Other information that should affect QUALYS
I read the abstract of this article in the GP edition of the BMJ. I
note that the paper is advocating Hysterectomy as a preferred strategy for
Heavy menstrual bleeding and that "Based on all available evidence on
effectiveness, cost, and utility values , hysterectomy is both more costly
and produces more QUALYS than the available alternatives ...likely to be
accepted by decision makers".
This is a discussion of removal of a woman's reproductive organs. This is
not a decision that any woman or surgeon could take lightly. It involves a
considerable period away from work, housework and sexual activity. It is
not uncommon for women to grieve the loss of their uterus. Sometimes
hysterectomy leads to low back pain presumably due to changes in hormones
and or muscle balance. Many women will have to choose a surgical menopause
at the same time due to age or disease such as endometriosis.
Then there are the women who get surgical complications and wound
Since the publication of the Million Women study many of these will
not choose HRT after their surgery.Some women will not be able to have HRT
due to other risk factors and may then suffer osteoporosis.
I imagine all these costs would be difficult to quantify but come and
sit in my surgery and meet these women and quantify their suffering.
As an undergraduate I studied the histology specimens of women who

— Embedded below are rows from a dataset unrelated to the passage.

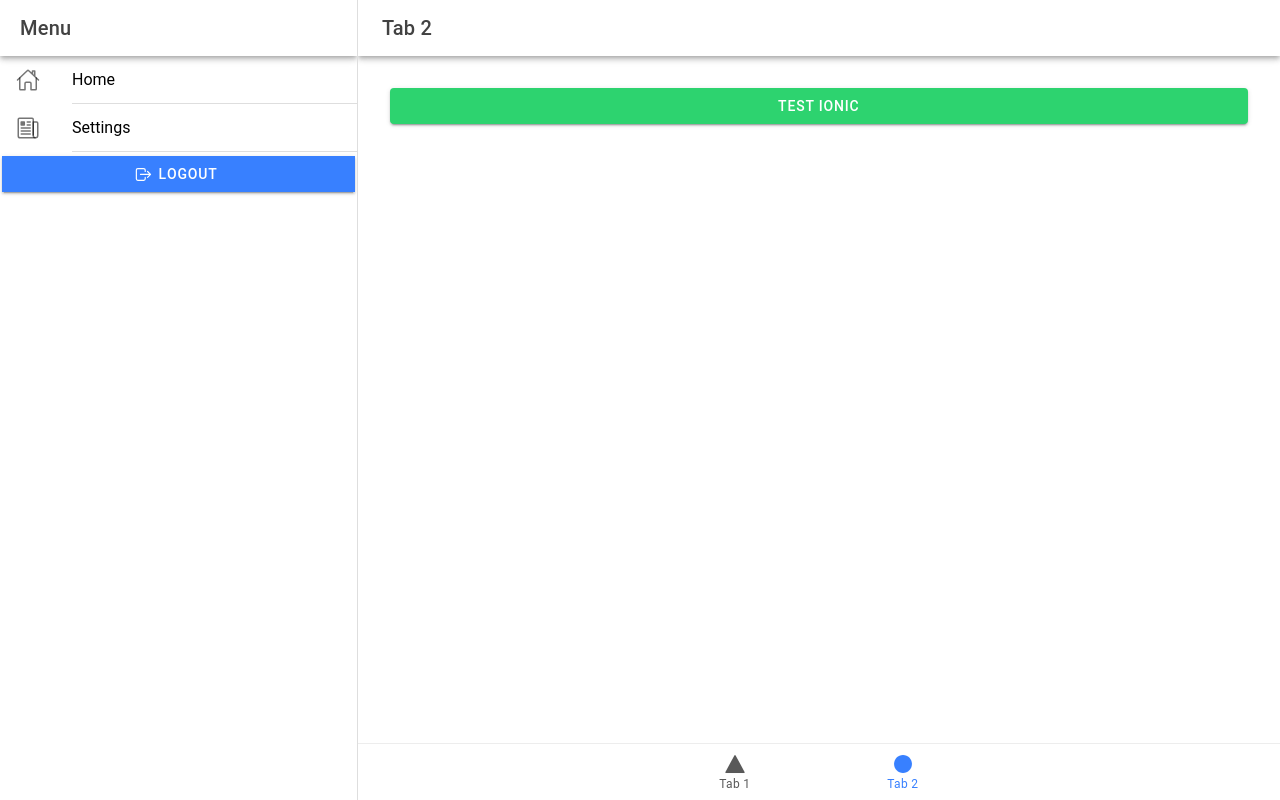
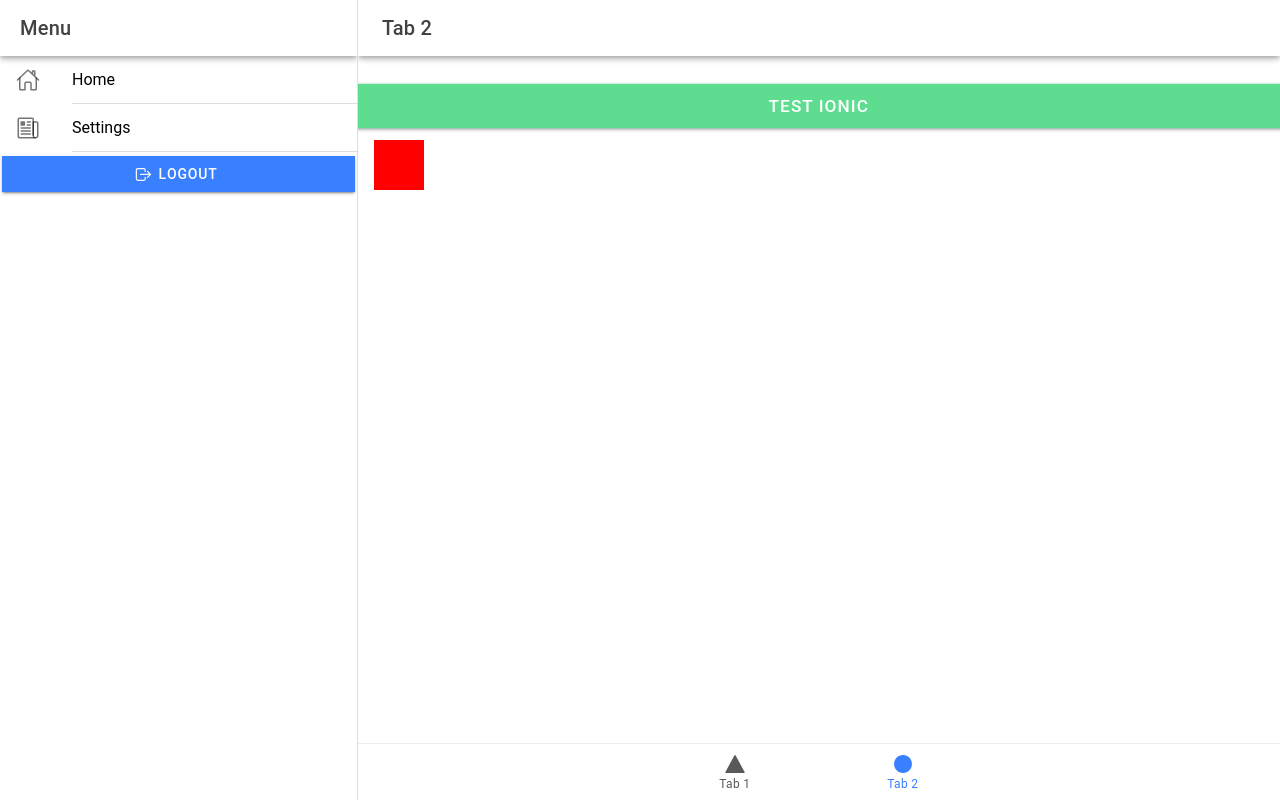
Before and after one commit to FahadAminShovon/ionic-intro-app, a React (Vite) app: page /app/settings/tab2 in a window 1280 px wide. Built offline with nearby package versions, Linux system fonts and the light colour scheme.

Commit message:
implement gestures

```diff
--- a/src/pages/Tab2.tsx
+++ b/src/pages/Tab2.tsx
@@ -1,5 +1,7 @@
 import {
   CreateAnimation,
+  Gesture,
+  GestureDetail,
   IonButton,
   IonButtons,
   IonContent,
@@ -8,15 +10,47 @@ import {
   IonPage,
   IonTitle,
   IonToolbar,
+  createGesture,
   useIonViewDidEnter,
 } from '@ionic/react';
 import React, { useRef } from 'react';
 
 const Tab2: React.FC = () => {
   const animationRef = useRef<CreateAnimation | null>(null);
+  const elementRef = useRef<HTMLDivElement | null>(null);
+
+  const onMoveHandler = (detail: GestureDetail) => {
+    const x = detail.currentX - detail.startX;
+    const y = detail.currentY - detail.startY;
+    if (elementRef.current) {
+      elementRef.current.style.transform = `translate(${x}px, ${y}px)`;
+    }
+  };
+
+  const onMoveEnd = (detail: GestureDetail) => {
+    if (elementRef.current) {
+      elementRef.current.style.transform = `translate(0px, 0px)`;
+      elementRef.current.style.transition = `500ms ease-out`;
+    }
+  };
+
+  const onStartHandler = (detail: GestureDetail) => {
+    if (elementRef.current) {
+      elementRef.current.style.transition = 'none';
+    }
+  };
 
   useIonViewDidEnter(() => {
-    // animationRef.current?.animation.play();
+    animationRef.current?.animation.play();
+    const gesture: Gesture = createGesture({
+      el: elementRef.current!,
+      gestureName: 'my-gesture',
+      onMove: onMoveHandler,
+      threshold: 0,
+      onEnd: onMoveEnd,
+      onStart: onStartHandler,
+    });
+    gesture.enable();
   });
   return (
     <IonPage>
@@ -28,7 +62,7 @@ const Tab2: React.FC = () => {
           </IonButtons>
         </IonToolbar>
       </IonHeader>
-      <IonContent className='ion-padding'>
+      <IonContent className='ion-padding' scrollY={false}>
         <CreateAnimation
           duration={2000}
           iterations={Infinity}
@@ -44,6 +78,10 @@ const Tab2: React.FC = () => {
             Test Ionic
           </IonButton>
         </CreateAnimation>
+        <div
+          ref={elementRef}
+          style={{ width: 50, height: 50, background: 'red' }}
+        ></div>
       </IonContent>
     </IonPage>
   );
```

had a hysterectomy for menorrhaghia, and most were "no pathology". The
condition is poorly understood and the research inadequate however the
Mirena/IUS or endometrial ablation allow women to either postpone
hysterectomy and therefore begin the process of accepting the loss or in
some cases avoid Hysterectomy by the onset of natural menopause leading to
cessation of menstruation.
The graph accompanying the article was not self explanatory and did
not assist in understanding which women could benefit from a less invasive
procedure such as Endometrial ablation or IUS fitting.
Competing interests: No competing interests